::: Listed records :::

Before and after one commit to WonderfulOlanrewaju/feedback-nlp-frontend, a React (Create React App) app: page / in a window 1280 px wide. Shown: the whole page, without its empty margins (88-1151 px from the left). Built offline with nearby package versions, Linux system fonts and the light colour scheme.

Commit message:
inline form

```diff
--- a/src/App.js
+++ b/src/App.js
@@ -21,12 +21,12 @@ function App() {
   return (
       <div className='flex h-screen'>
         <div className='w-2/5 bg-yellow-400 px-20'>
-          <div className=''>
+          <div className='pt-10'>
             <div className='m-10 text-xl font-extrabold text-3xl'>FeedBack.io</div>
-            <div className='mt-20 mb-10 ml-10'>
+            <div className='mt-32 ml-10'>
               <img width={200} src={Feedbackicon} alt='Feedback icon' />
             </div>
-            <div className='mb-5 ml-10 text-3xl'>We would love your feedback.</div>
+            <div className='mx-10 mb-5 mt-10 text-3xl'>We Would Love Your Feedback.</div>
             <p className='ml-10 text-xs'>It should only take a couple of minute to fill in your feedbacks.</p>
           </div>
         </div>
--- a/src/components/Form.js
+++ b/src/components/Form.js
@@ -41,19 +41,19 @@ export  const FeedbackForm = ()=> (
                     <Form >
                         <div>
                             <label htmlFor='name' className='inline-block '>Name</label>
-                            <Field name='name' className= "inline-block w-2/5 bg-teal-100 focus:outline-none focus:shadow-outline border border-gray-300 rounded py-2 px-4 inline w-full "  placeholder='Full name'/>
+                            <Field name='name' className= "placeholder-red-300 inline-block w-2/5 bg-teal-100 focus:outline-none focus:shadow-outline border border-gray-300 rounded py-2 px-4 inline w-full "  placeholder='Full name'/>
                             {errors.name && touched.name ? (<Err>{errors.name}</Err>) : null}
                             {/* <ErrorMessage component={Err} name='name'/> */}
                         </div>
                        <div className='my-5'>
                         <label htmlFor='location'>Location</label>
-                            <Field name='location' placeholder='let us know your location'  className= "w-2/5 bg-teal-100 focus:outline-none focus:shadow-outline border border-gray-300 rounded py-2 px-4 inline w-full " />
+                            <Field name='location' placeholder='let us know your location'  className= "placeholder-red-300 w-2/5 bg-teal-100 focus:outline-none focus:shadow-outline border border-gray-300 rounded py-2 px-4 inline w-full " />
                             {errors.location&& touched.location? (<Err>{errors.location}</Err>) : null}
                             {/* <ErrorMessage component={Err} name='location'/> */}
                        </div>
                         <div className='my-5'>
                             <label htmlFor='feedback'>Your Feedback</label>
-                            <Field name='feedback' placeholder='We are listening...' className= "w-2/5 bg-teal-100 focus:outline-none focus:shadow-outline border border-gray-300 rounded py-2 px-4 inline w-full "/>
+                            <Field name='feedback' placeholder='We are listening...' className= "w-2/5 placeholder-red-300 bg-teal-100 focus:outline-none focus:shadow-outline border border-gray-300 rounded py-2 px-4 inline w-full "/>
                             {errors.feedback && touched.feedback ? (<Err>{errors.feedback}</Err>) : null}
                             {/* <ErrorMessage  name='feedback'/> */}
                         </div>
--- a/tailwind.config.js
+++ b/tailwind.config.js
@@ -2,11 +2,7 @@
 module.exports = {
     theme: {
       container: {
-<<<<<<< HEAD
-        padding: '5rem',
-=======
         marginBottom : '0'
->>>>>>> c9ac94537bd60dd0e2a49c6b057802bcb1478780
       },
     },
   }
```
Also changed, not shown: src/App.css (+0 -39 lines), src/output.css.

:::

[To do]
Please retype all of the records, keeping each line exactly as it is.

[Solution]
Before and after one commit to WonderfulOlanrewaju/feedback-nlp-frontend, a React (Create React App) app: page / in a window 1280 px wide. Shown: the whole page, without its empty margins (88-1151 px from the left). Built offline with nearby package versions, Linux system fonts and the light colour scheme.

Commit message:
inline form

```diff
--- a/src/App.js
+++ b/src/App.js
@@ -21,12 +21,12 @@ function App() {
   return (
       <div className='flex h-screen'>
         <div className='w-2/5 bg-yellow-400 px-20'>
-          <div className=''>
+          <div className='pt-10'>
             <div className='m-10 text-xl font-extrabold text-3xl'>FeedBack.io</div>
-            <div className='mt-20 mb-10 ml-10'>
+            <div className='mt-32 ml-10'>
               <img width={200} src={Feedbackicon} alt='Feedback icon' />
             </div>
-            <div className='mb-5 ml-10 text-3xl'>We would love your feedback.</div>
+            <div className='mx-10 mb-5 mt-10 text-3xl'>We Would Love Your Feedback.</div>
             <p className='ml-10 text-xs'>It should only take a couple of minute to fill in your feedbacks.</p>
           </div>
         </div>
--- a/src/components/Form.js
+++ b/src/components/Form.js
@@ -41,19 +41,19 @@ export  const FeedbackForm = ()=> (
                     <Form >
                         <div>
                             <label htmlFor='name' className='inline-block '>Name</label>
-                            <Field name='name' className= "inline-block w-2/5 bg-teal-100 focus:outline-none focus:shadow-outline border border-gray-300 rounded py-2 px-4 inline w-full "  placeholder='Full name'/>
+                            <Field name='name' className= "placeholder-red-300 inline-block w-2/5 bg-teal-100 focus:outline-none focus:shadow-outline border border-gray-300 rounded py-2 px-4 inline w-full "  placeholder='Full name'/>
                             {errors.name && touched.name ? (<Err>{errors.name}</Err>) : null}
                             {/* <ErrorMessage component={Err} name='name'/> */}
                         </div>
                        <div className='my-5'>
                         <label htmlFor='location'>Location</label>
-                            <Field name='location' placeholder='let us know your location'  className= "w-2/5 bg-teal-100 focus:outline-none focus:shadow-outline border border-gray-300 rounded py-2 px-4 inline w-full " />
+                            <Field name='location' placeholder='let us know your location'  className= "placeholder-red-300 w-2/5 bg-teal-100 focus:outline-none focus:shadow-outline border border-gray-300 rounded py-2 px-4 inline w-full " />
                             {errors.location&& touched.location? (<Err>{errors.location}</Err>) : null}
                             {/* <ErrorMessage component={Err} name='location'/> */}
                        </div>
                         <div className='my-5'>
                             <label htmlFor='feedback'>Your Feedback</label>
-                            <Field name='feedback' placeholder='We are listening...' className= "w-2/5 bg-teal-100 focus:outline-none focus:shadow-outline border border-gray-300 rounded py-2 px-4 inline w-full "/>
+                            <Field name='feedback' placeholder='We are listening...' className= "w-2/5 placeholder-red-300 bg-teal-100 focus:outline-none focus:shadow-outline border border-gray-300 rounded py-2 px-4 inline w-full "/>
                             {errors.feedback && touched.feedback ? (<Err>{errors.feedback}</Err>) : null}
                             {/* <ErrorMessage  name='feedback'/> */}
                         </div>
--- a/tailwind.config.js
+++ b/tailwind.config.js
@@ -2,11 +2,7 @@
 module.exports = {
     theme: {
       container: {
-<<<<<<< HEAD
-        padding: '5rem',
-=======
         marginBottom : '0'
->>>>>>> c9ac94537bd60dd0e2a49c6b057802bcb1478780
       },
     },
   }
```
Also changed, not shown: src/App.css (+0 -39 lines), src/output.css.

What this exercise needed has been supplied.